■ Exercise objective ■
Search the entries for the word "name". Copy every line that holds it.

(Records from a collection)

=== Section Start ===

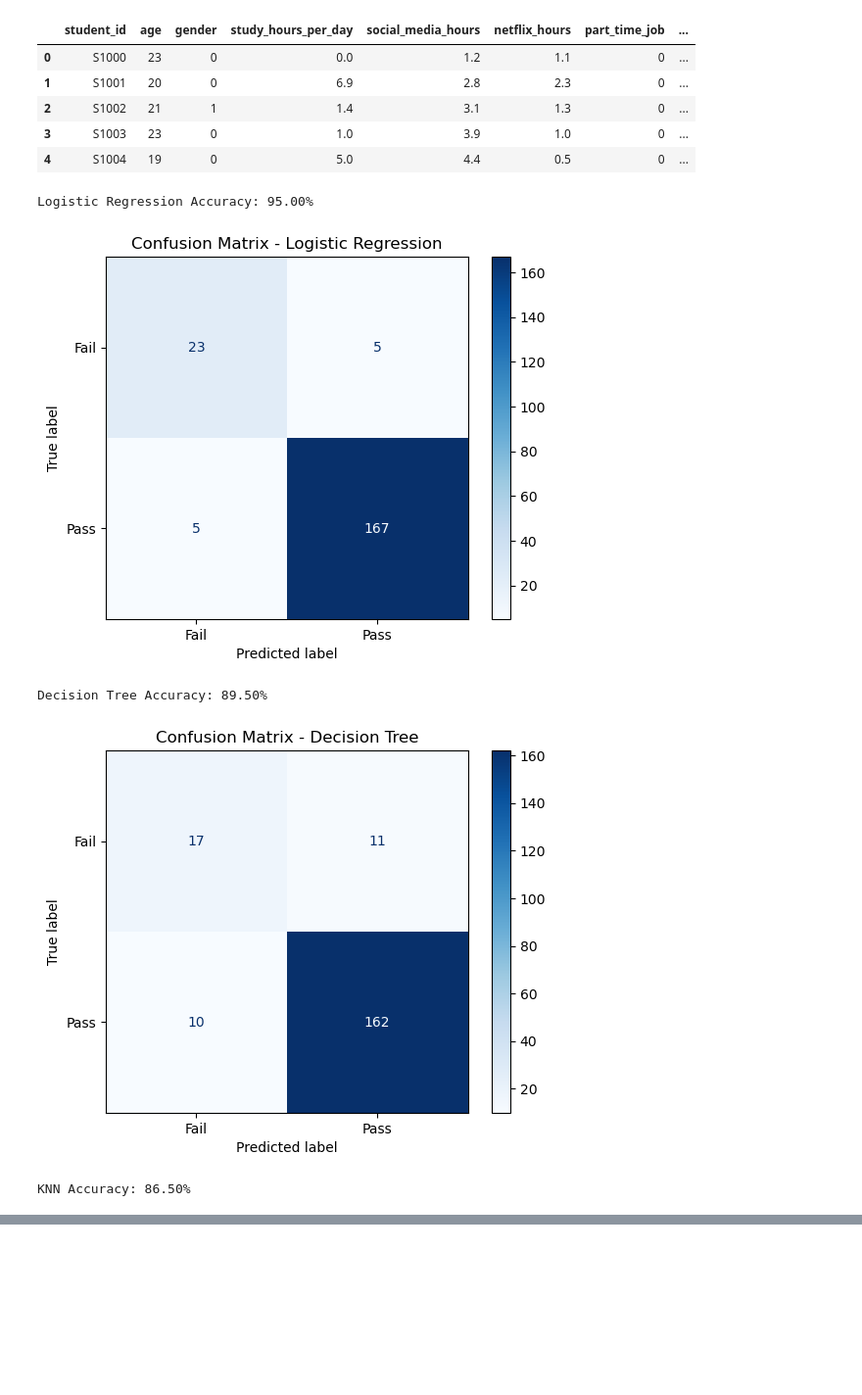
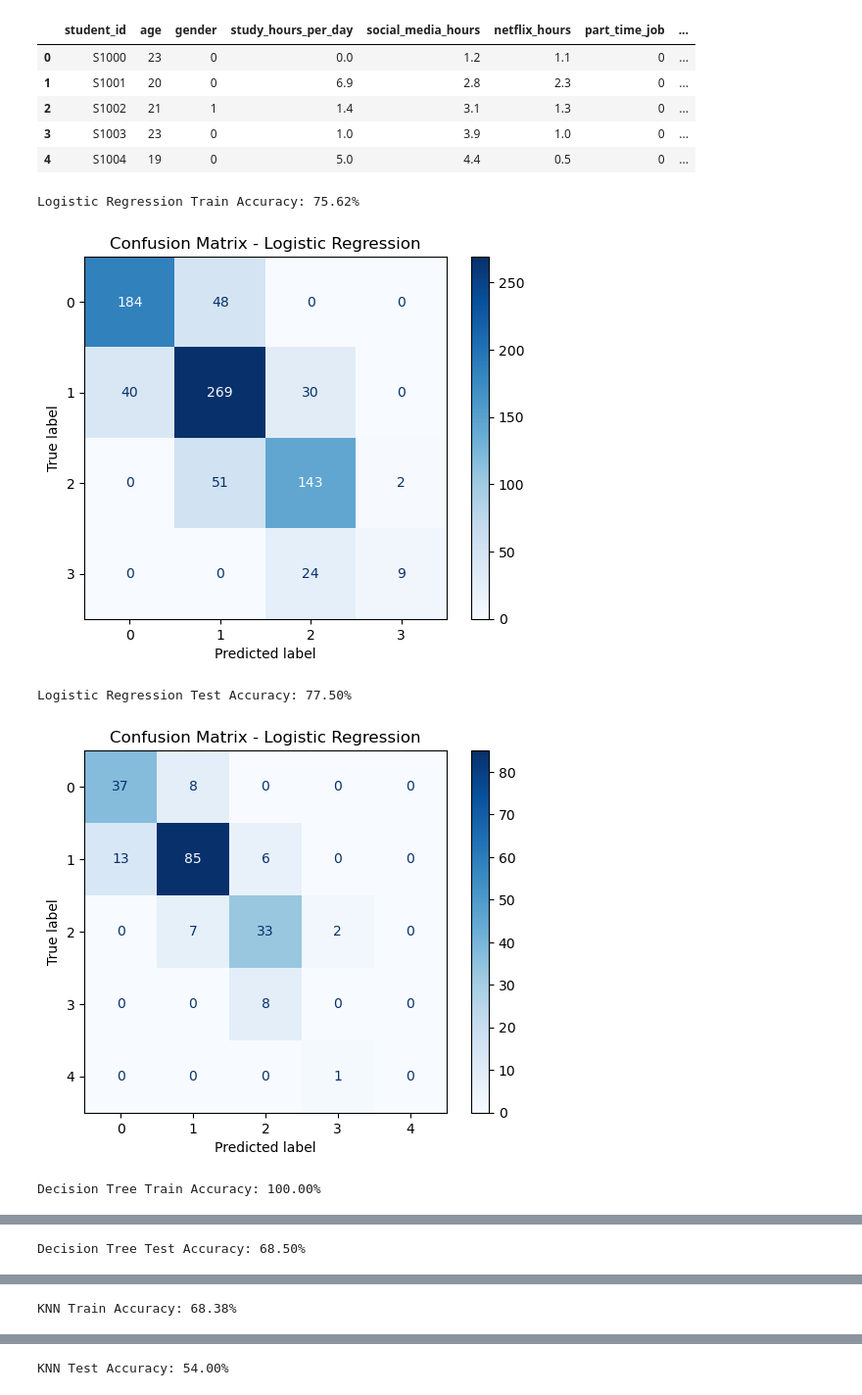
Before and after one commit to chaudhary-dotcom/ML, a Jupyter notebook: Habits$grades.ipynb, the cells around one changed output, grey strips where cells are left out. Shown at 98% size. Drawn from its saved outputs; the diff is of its cells as text; code cells hidden in the pictures; blank space fills up the shorter version.

Commit message:
Student habbits and grade predication project

```diff
--- a/Habits$grades.ipynb
+++ b/Habits$grades.ipynb
@@ -186,7 +188,7 @@ df.head()
 | 3 | S1003 | 23 | Female | 1.0 | 3.9 | 1.0 | No | ... |
 | 4 | S1004 | 19 | Female | 5.0 | 4.4 | 0.5 | No | ... |
 # %%
-categorical_cols = ['gender', 'part_time_job', 'diet_quality', 'exercise_frequency', 'parental_education_level', 'internet_quality', 'mental_health_rating', 'extracurricular_participation']
+categorical_cols = ['gender', 'part_time_job', 'diet_quality', 'exercise_frequency', 'parental_education_level', 'internet_quality', 'extracurricular_participation']
 le = LabelEncoder()
 for col in categorical_cols:
     df[col] = le.fit_transform(df[col])
@@ -202,34 +204,61 @@ df.head()
 # %%
 # feature target split
 X = df.drop(['student_id', 'exam_score'], axis=1)
-y = (df['exam_score'] >= 50).astype(int)   #Binary classification: Pass/Fail
+
+def assign_grade(score):
+    if 80 <= score <=100:
+        return 'A Grade'
+    elif 60 <= score < 80:
+        return 'B Grade'
+    elif 40 <= score < 60:
+        return 'C Grade'
+    elif 20 <= score < 40:
+        return 'D Grade'
+    else:
+        return 'E Grade'
+
+y = [assign_grade(score) for score in df['exam_score']]
+
+y = le.fit_transform(y)
 
 #Train Test Split
 X_train, X_test, y_train, y_test = train_test_split(X, y, test_size=0.2, random_state=42)
 # %%
 # Models to evaluate
 models = {
-    'Logistic Regression': LogisticRegression(max_iter=1000),
+    'Logistic Regression': LogisticRegression(),
     'Decision Tree': DecisionTreeClassifier(),
     'KNN': KNeighborsClassifier()
 }
 # %%
 # Training, evaluting, confusion matriX displAY
 for name, model in models.items():
     model.fit(X_train, y_train)
-    preds = model.predict(X_test)
-    acc = accuracy_score(y_test, preds) * 100
-    cm = confusion_matrix(y_test, preds)
+    pred_train = model.predict(X_train)
+    preds_test = model.predict(X_test)
+    test_acc = accuracy_score(y_test, preds_test) * 100
+    train_acc = accuracy_score(pred_train,y_train) * 100
 
-    print(f'{name} Accuracy: {acc:.2f}%')
 
-    dispp = ConfusionMatrixDisplay(confusion_matrix=cm, display_labels=['Fail', 'Pass'])
+    train_cm = confusion_matrix(y_train, pred_train)
+    test_cm = confusion_matrix(y_test, preds_test)
+
+    print(f'{name} Train Accuracy: {train_acc:.2f}%')
+
+    dispp = ConfusionMatrixDisplay(confusion_matrix=train_cm)
     dispp.plot(cmap='Blues')
     plt.title(f'Confusion Matrix - {name}')
     plt.show()
+
+    print(f'{name} Test Accuracy: {test_acc:.2f}%')
+
+    dispp = ConfusionMatrixDisplay(confusion_matrix=test_cm)
+    dispp.plot(cmap='Blues')
+    plt.title(f'Confusion Matrix - {name}')
+    plt.show()
 # %% [output]
-Logistic Regression Accuracy: 95.00%
+Logistic Regression Train Accuracy: 75.62%
-[figure, old version]
+[figure, new version]
-Decision Tree Accuracy: 89.50%
+Logistic Regression Test Accuracy: 77.50%
-[figure, old version]
+[figure, new version]
-KNN Accuracy: 86.50%
+Decision Tree Train Accuracy: 100.00%
@@ -236,0 +266 @@ KNN Accuracy: 86.50%
+Decision Tree Test Accuracy: 68.50%
@@ -236,0 +268 @@ KNN Accuracy: 86.50%
+KNN Train Accuracy: 68.38%
@@ -236,0 +270 @@ KNN Accuracy: 86.50%
+KNN Test Accuracy: 54.00%
```
Also changed, not shown: parts of 13 cells of this notebook.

=== Section End ===

■ Answer section ■
 for name, model in models.items():
-    print(f'{name} Accuracy: {acc:.2f}%')
+    print(f'{name} Train Accuracy: {train_acc:.2f}%')
     plt.title(f'Confusion Matrix - {name}')
+    print(f'{name} Test Accuracy: {test_acc:.2f}%')
+    plt.title(f'Confusion Matrix - {name}')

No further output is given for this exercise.